A startlingly beautiful deathbed play, in which four actors take on a dizzying array of roles comic and tragic, playing out an ordinary Irishman’s life for him in his final moments. Only occasionally mawkish and frequently hilarious, it touched me rather deeply. And yet. The narrative was wonderful, but what do I remember the next day? What ideas it had were trite – it was only an emotional storyline which carried me through. So beautiful, but not so substantial. Another note: the protagonist seems quite the most blameless man in theatrical history, having seemingly said only one misanthropic thing in his life, for which he immediately apologised.

(Pro-feminist pedantry: yet another play in which all female characters are defined solely by their relationship to a man, and in which an elusive Mother and a longed-for-to-protect Maiden are the driving forces. Sigh.)

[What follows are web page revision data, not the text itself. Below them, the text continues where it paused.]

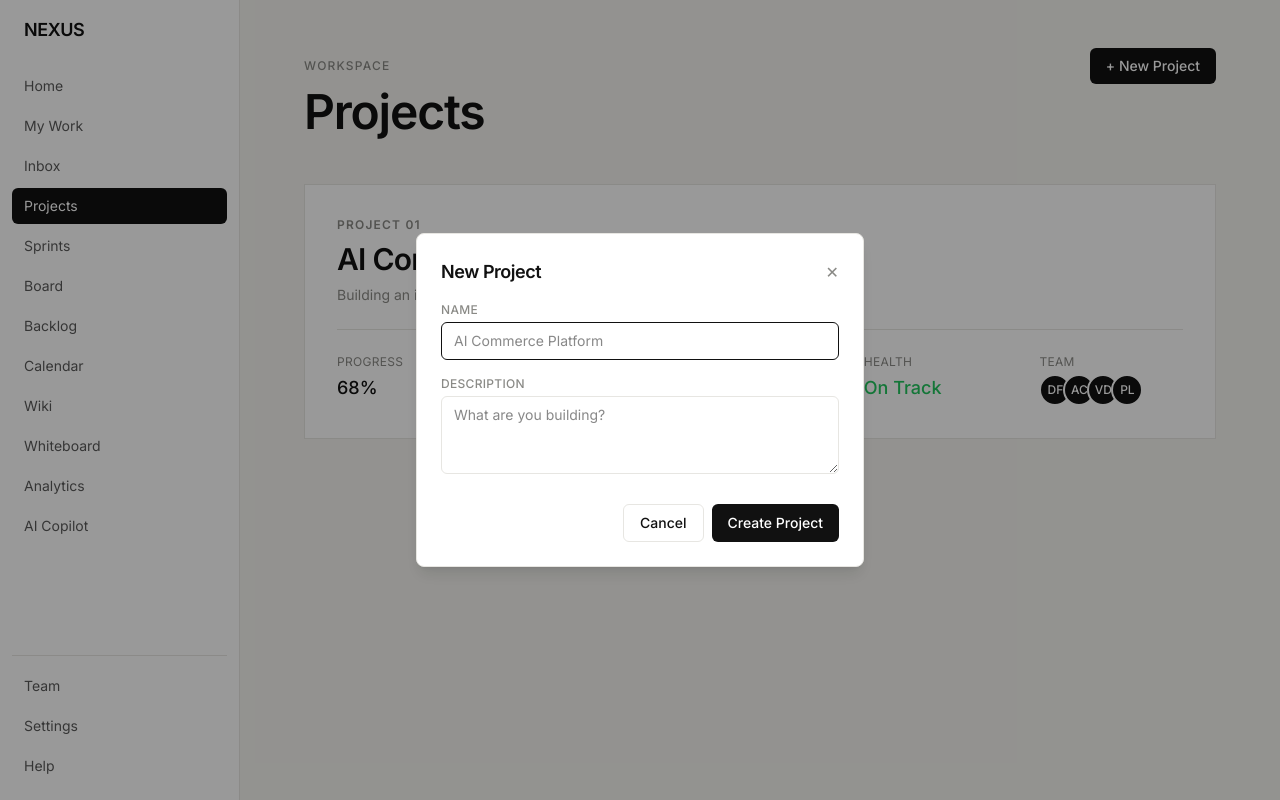
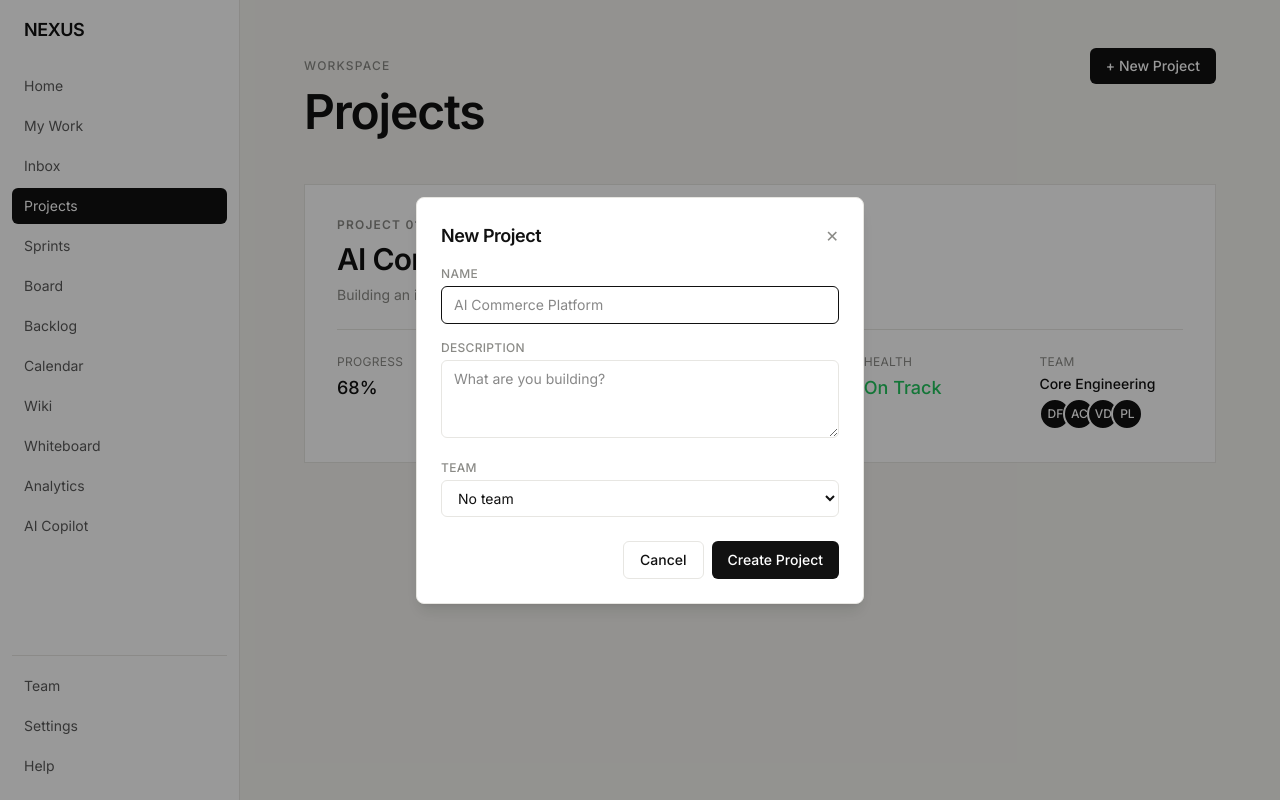
Before and after one commit to ferhennn/lexus, a React (Vite) app in the folder frontend/: page /projects in a window 1280 px wide. Both pictures are taken after a click on the button "+ New Project". Built offline with nearby package versions, Linux system fonts and the light colour scheme.

Commit message:
feat(frontend): assign team when creating a project, show team on Projects page

```diff
--- a/frontend/src/components/project/NewProjectModal.tsx
+++ b/frontend/src/components/project/NewProjectModal.tsx
@@ -4,15 +4,23 @@ import { useAppStore } from '../../store/useAppStore'
 
 export function NewProjectModal({ open, onClose }: { open: boolean; onClose: () => void }) {
   const addProject = useAppStore((s) => s.addProject)
+  const assignProjectToTeam = useAppStore((s) => s.assignProjectToTeam)
+  const teams = useAppStore((s) => s.teams)
+
   const [name, setName] = useState('')
   const [description, setDescription] = useState('')
+  const [teamId, setTeamId] = useState('')
 
   function handleSubmit(e: React.FormEvent) {
     e.preventDefault()
     if (!name.trim()) return
-    addProject({ name: name.trim(), description: description.trim() })
+    const project = addProject({ name: name.trim(), description: description.trim() })
+    if (teamId) {
+      assignProjectToTeam(teamId, project.id)
+    }
     setName('')
     setDescription('')
+    setTeamId('')
     onClose()
   }
 
@@ -43,6 +51,23 @@ export function NewProjectModal({ open, onClose }: { open: boolean; onClose: ()
             placeholder="What are you building?"
           />
         </div>
+        <div>
+          <label className="mb-1 block text-xs font-medium uppercase tracking-wide text-mute">
+            Team
+          </label>
+          <select
+            value={teamId}
+            onChange={(e) => setTeamId(e.target.value)}
+            className="w-full rounded-md border border-line px-3 py-2 text-sm outline-none focus:border-ink"
+          >
+            <option value="">No team</option>
+            {teams.map((t) => (
+              <option key={t.id} value={t.id}>
+                {t.name}
+              </option>
+            ))}
+          </select>
+        </div>
         <div className="mt-2 flex justify-end gap-2">
           <button
             type="button"
--- a/frontend/src/pages/Projects.tsx
+++ b/frontend/src/pages/Projects.tsx
@@ -1,5 +1,5 @@
 import { useState } from 'react'
-import { members } from '../lib/mockData'
+import { memberById } from '../lib/mockData'
 import { useAppStore } from '../store/useAppStore'
 import { NewProjectModal } from '../components/project/NewProjectModal'
 
@@ -17,6 +17,7 @@ const healthLabel: Record<string, string> = {
 
 export function Projects() {
   const projects = useAppStore((s) => s.projects)
+  const teams = useAppStore((s) => s.teams)
   const [modalOpen, setModalOpen] = useState(false)
 
   return (
@@ -35,7 +36,11 @@ export function Projects() {
       <h1 className="text-5xl font-semibold tracking-tight text-ink">Projects</h1>
 
       <div className="mt-12 flex flex-col gap-6">
-        {projects.map((project, i) => (
+        {projects.map((project, i) => {
+          const team = teams.find((t) => t.projectIds.includes(project.id))
+          const teamMembers = team ? team.memberIds.map(memberById).filter(Boolean) : []
+
+          return (
           <div key={project.id} className="border border-line bg-white p-8">
             <div className="text-xs font-semibold uppercase tracking-widest text-mute">
               Project {String(i + 1).padStart(2, '0')}
@@ -68,8 +73,12 @@ export function Projects() {
               </div>
               <div>
                 <div className="mb-1 text-xs uppercase tracking-wide text-mute">Team</div>
-                <div className="flex -space-x-2">
-                  {members.slice(0, 4).map((m) => (
+                {team ? (
+                  <>
+                    <div className="text-sm font-medium">{team.name}</div>
+                    <div className="mt-1 flex -space-x-2">
+                      {teamMembers.map((m) =>
+                        m ? (
                           <div
                             key={m.id}
                             title={m.name}
@@ -77,12 +86,18 @@ export function Projects() {
                           >
                             {m.initials}
                           </div>
-                  ))}
+                        ) : null,
+                      )}
+                    </div>
+                  </>
+                ) : (
+                  <div className="text-sm text-mute">Unassigned</div>
+                )}
               </div>
             </div>
           </div>
-          </div>
-        ))}
+          )
+        })}
       </div>
 
       <NewProjectModal open={modalOpen} onClose={() => setModalOpen(false)} />
```
Lines whose indentation alone changed are shown as unchanged.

Enda Walsh / Druid: Penelope @ Traverse

Well gosh. It feels like a play that could have been written 50 years ago, very consciously in the shadow of Beckett and Ireland’s great male dramatic blarneyists (Farquahr, Wilde, Shaw, Coward, Beckett . . .) Four awful men compete at the bottom of a decaying swimming pool for Penelope’s affection; they are lover, soldier, justice, pantalone, and death. They meditate on life, masculinity, love, porridge. There is a dazzling and brutal quick change act. While it sometimes mistakes verbosity for erudition, and while we really do not need yet another play about maleness in which the female role is a purely mythic ideal, it is conscious of these flaws and brilliant despite them. I was quite breathless. From laughter as much as from action and thought. It lasts.

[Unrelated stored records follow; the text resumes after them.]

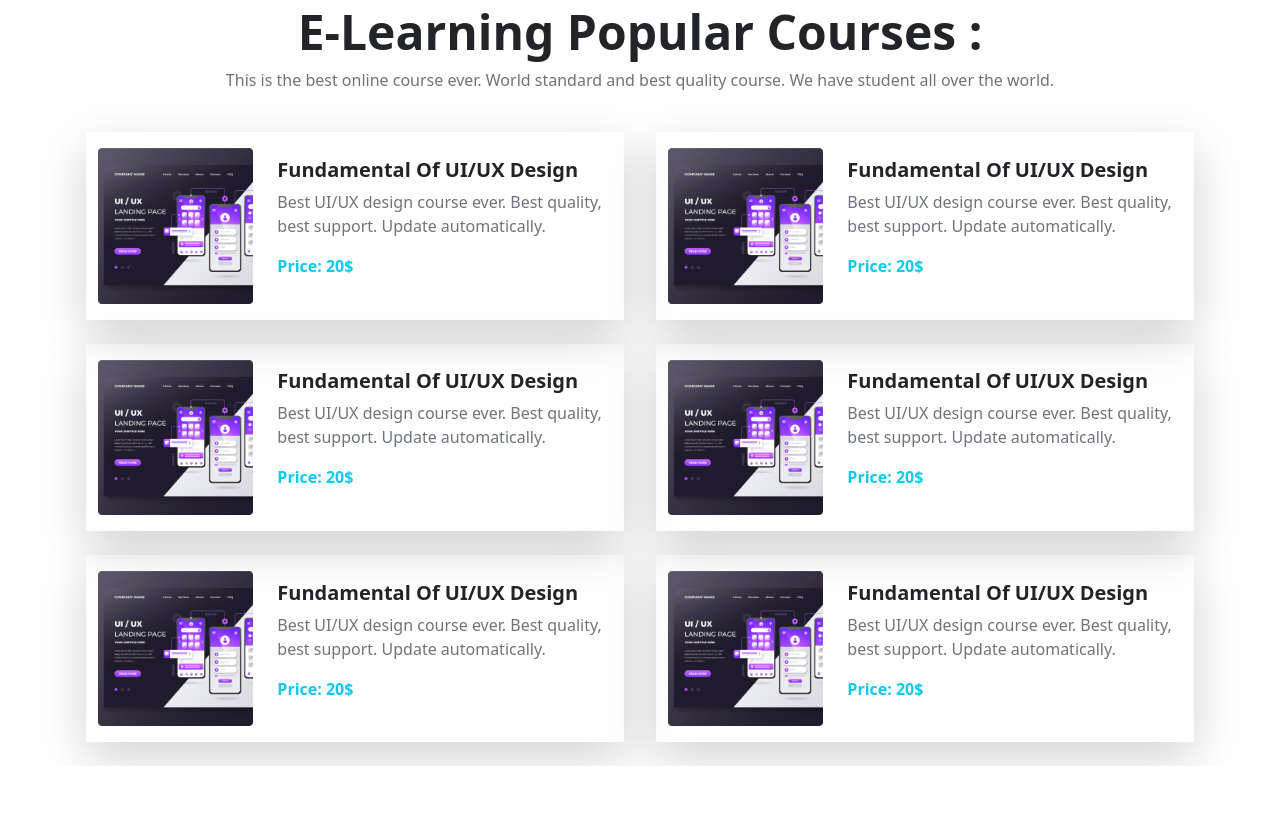
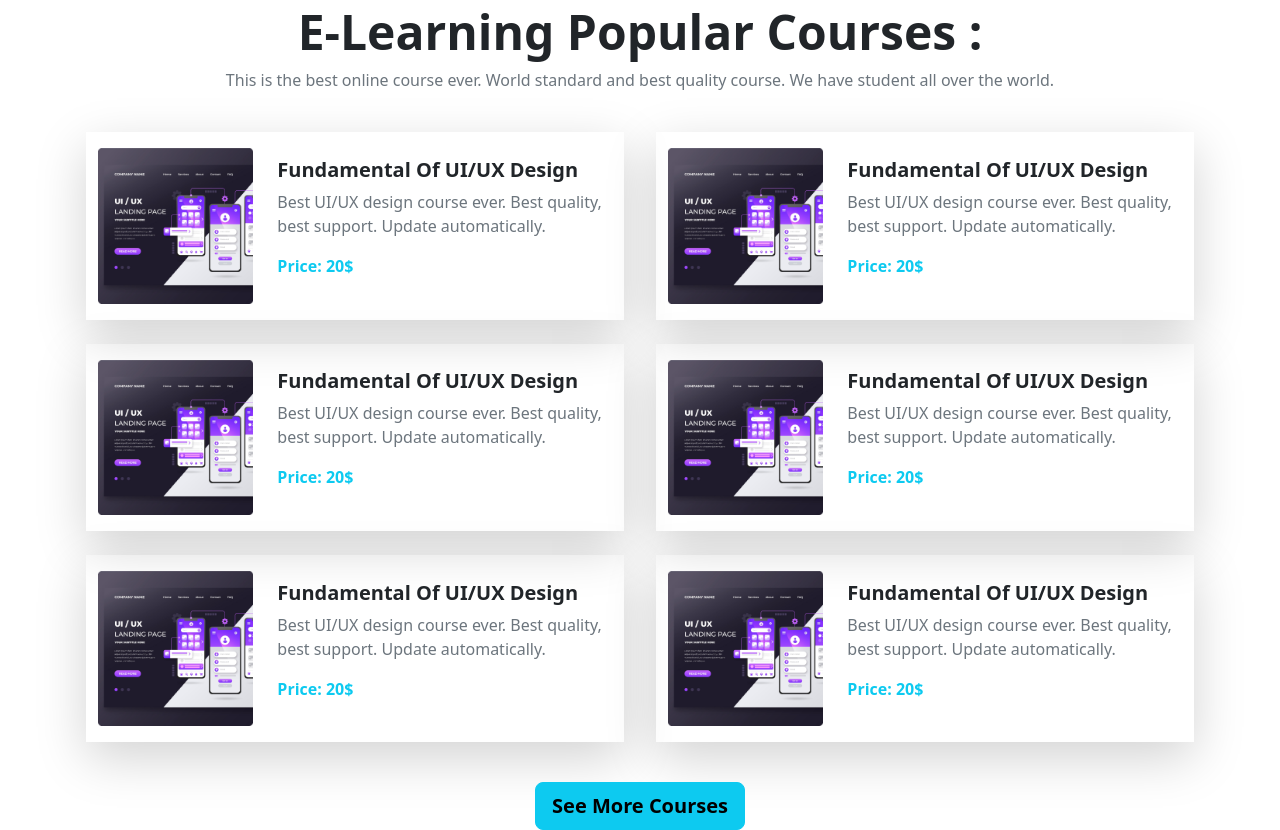
Before and after one commit to nomanshakib/e-learning, a plain HTML site: page index.html in a window 1280 px wide. Shown: the part 741-1571 px from the top of the page. Before the commit the page ends 1507 px from the top, so only its background shows below. Drawn offline with nearby package versions, Linux system fonts and the light colour scheme.

Commit message:
course-view-button

```diff
--- a/index.html
+++ b/index.html
@@ -195,6 +195,14 @@
         </section>
 
         <!-- E-learning Course Section  -->
+
+        <!-- course view button section  -->
+        <section>
+            <div class="text-center mt-3">
+                <button type="button" class="btn btn-info btn-lg fw-bold">See More Courses</button>
+            </div>
+        </section>
+        <!-- course view button section  -->
     </main>
 
 
```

Camille O’Sullivan @ Assembly

At the forefront of contemporary cabaret, singing songs from throughout the 20th Century, performing everything from an astonishing impression of Tom Waits to a gorgeous reimagining of Jacques Brel. I’ve heard her music before, but now her promoters are seriously trying to make her a moneyspinner – she’s the most advertised show in Edinburgh, as far as I can see. It hasn’t done her enormous harm, but there is this strange thing that happens to musicians as they grow in scale: they get excited by the possibilities of new money, start hiring more musicians, expand the effects of the show. And, of course, the best ones discover that they were better off minimal all along. I preferred her when she just had a piano and a coupla horns, when her theatricality and persona weren’t dwarfed by the staging, tighter, crazier, sexier.

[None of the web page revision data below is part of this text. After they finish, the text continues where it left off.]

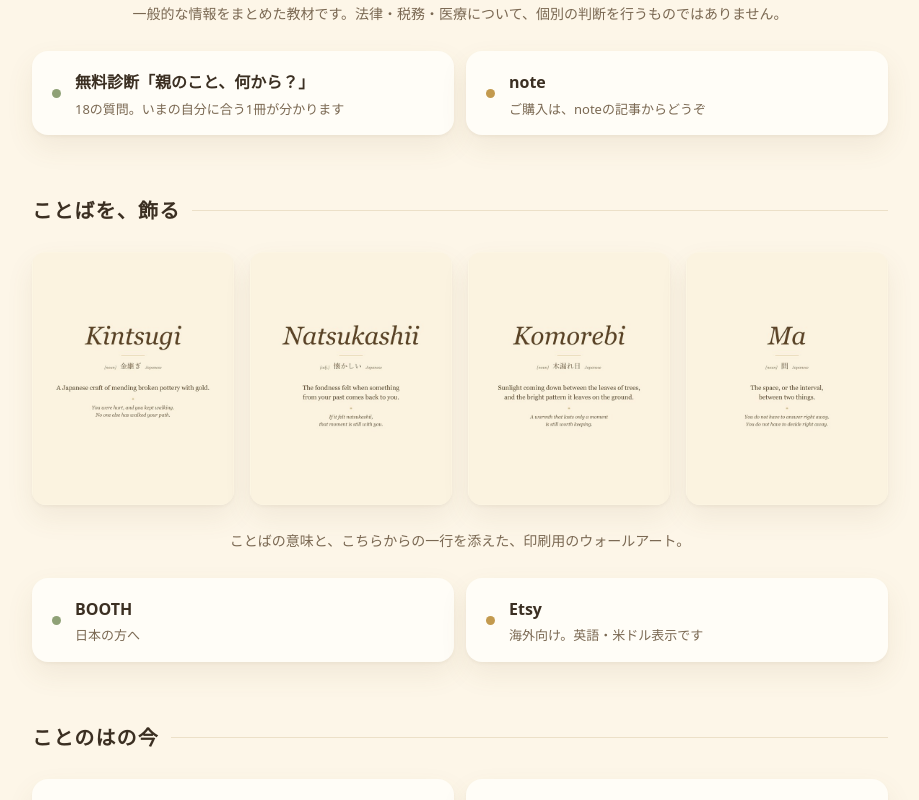
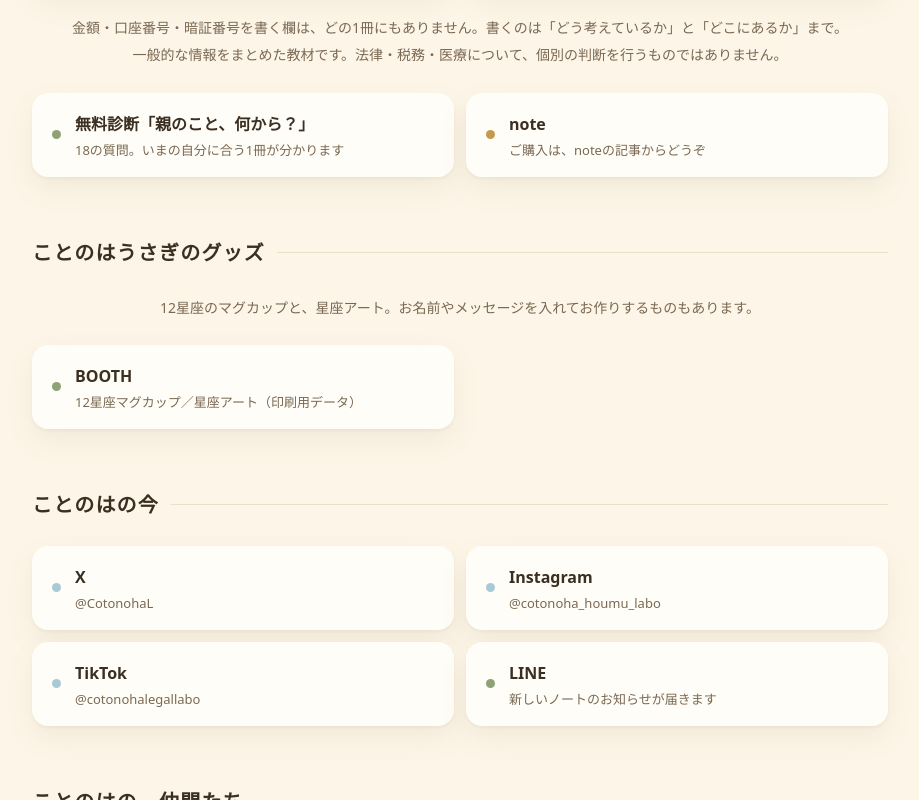
Before and after one commit to jkurodajk-crypto/cotonoha, a plain HTML site: page index.html in a window 1280 px wide. Shown: the part 3139-3939 px from the top of the page, without its empty margins (180-1099 px from the left). Drawn offline with Linux system fonts and the light colour scheme.

Commit message:
サイトを更新（西野）

```diff
--- a/index.html
+++ b/index.html
@@ -202,6 +202,7 @@
         <h3>CotonohaJP</h3>
         <div class="en">Words and Culture</div>
         <p>日本のことばと文化を大切に。日本ならではのことばを、Cotonohaらしく発信しています。</p>
+        <p style="margin:12px 0 0"><a href="en/" style="color:var(--gold);font-size:14px;text-decoration:none;border-bottom:1px solid var(--line)">CotonohaJP のページへ（英語） &rarr;</a></p>
       </div>
     </div>
   </section>
@@ -281,19 +282,11 @@
   </section>
 
   <section>
-    <h2>ことばを、飾る</h2>
-    <div class="words">
-      <a href="https://www.etsy.com/shop/CotonohaJP" target="_blank" rel="noopener"><img src="images/word-kintsugi.jpg" alt="金継ぎのポスター"></a>
-      <a href="https://www.etsy.com/shop/CotonohaJP" target="_blank" rel="noopener"><img src="images/word-natsukashii.jpg" alt="懐かしいのポスター"></a>
-      <a href="https://www.etsy.com/shop/CotonohaJP" target="_blank" rel="noopener"><img src="images/word-komorebi.jpg" alt="木漏れ日のポスター"></a>
-      <a href="https://www.etsy.com/shop/CotonohaJP" target="_blank" rel="noopener"><img src="images/word-ma.jpg" alt="間のポスター"></a>
-    </div>
-    <p class="wcap">ことばの意味と、こちらからの一行を添えた、印刷用のウォールアート。</p>
+    <h2>ことのはうさぎのグッズ</h2>
+    <p class="wcap">12星座のマグカップと、星座アート。お名前やメッセージを入れてお作りするものもあります。</p>
     <div class="chips">
       <a class="chip leaf" href="https://cotonoha.booth.pm/" target="_blank" rel="noopener">
-        <i class="dot"></i><div><b>BOOTH</b><span>日本の方へ</span></div></a>
-      <a class="chip" href="https://www.etsy.com/shop/CotonohaJP" target="_blank" rel="noopener">
-        <i class="dot"></i><div><b>Etsy</b><span>海外向け。英語・米ドル表示です</span></div></a>
+        <i class="dot"></i><div><b>BOOTH</b><span>12星座マグカップ／星座アート（印刷用データ）</span></div></a>
     </div>
   </section>
 
@@ -355,7 +348,7 @@
       <p>ご感想、ご相談、お仕事のご依頼など、こちらへどうぞ。</p>
       <a class="mail" href="mailto:cotonoha.houme.labo@gmail.com">cotonoha.houme.labo@gmail.com</a>
       <ul>
-        <li>商品のことは、<a href="https://www.etsy.com/shop/CotonohaJP" target="_blank" rel="noopener">Etsy</a>・<a href="https://cotonoha.booth.pm/" target="_blank" rel="noopener">BOOTH</a> のメッセージからでも承ります</li>
+        <li>グッズのことは、<a href="https://cotonoha.booth.pm/" target="_blank" rel="noopener">BOOTH</a> のメッセージからでも承ります</li>
         <li>記事へのご感想は、<a href="https://note.com/cotonoha_usagi" target="_blank" rel="noopener">note</a> のコメントでも読んでいます</li>
       </ul>
       <p style="margin:20px 0 0;font-size:13.5px;">個別の法律相談には、お答えできません。ご了承ください。</p>
```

An odd thing happened at the show: a couple booed her country rock cover of Don’t Think Twice, It’s Alright (a fantastic stomping feminist reappropriation of the mellow anthem). I’ve never heard a boo at a music show before! Only for comedians, or for performers being genuinely offensive. What would move someone to do that? It really threw her: she said a couple of angry things, and then dissolved into tears, apologising for being mean, saying nothing like that had ever happened before. I wouldn’t apologise for telling asses to piss off – but she was that sweet. And vulnerable. A theme for this festival: the vulnerability of performers, the uncertainty of being on stage in front of people, the necessary critical self-consciousness of performance. Dangerous, intoxicating, enthralling.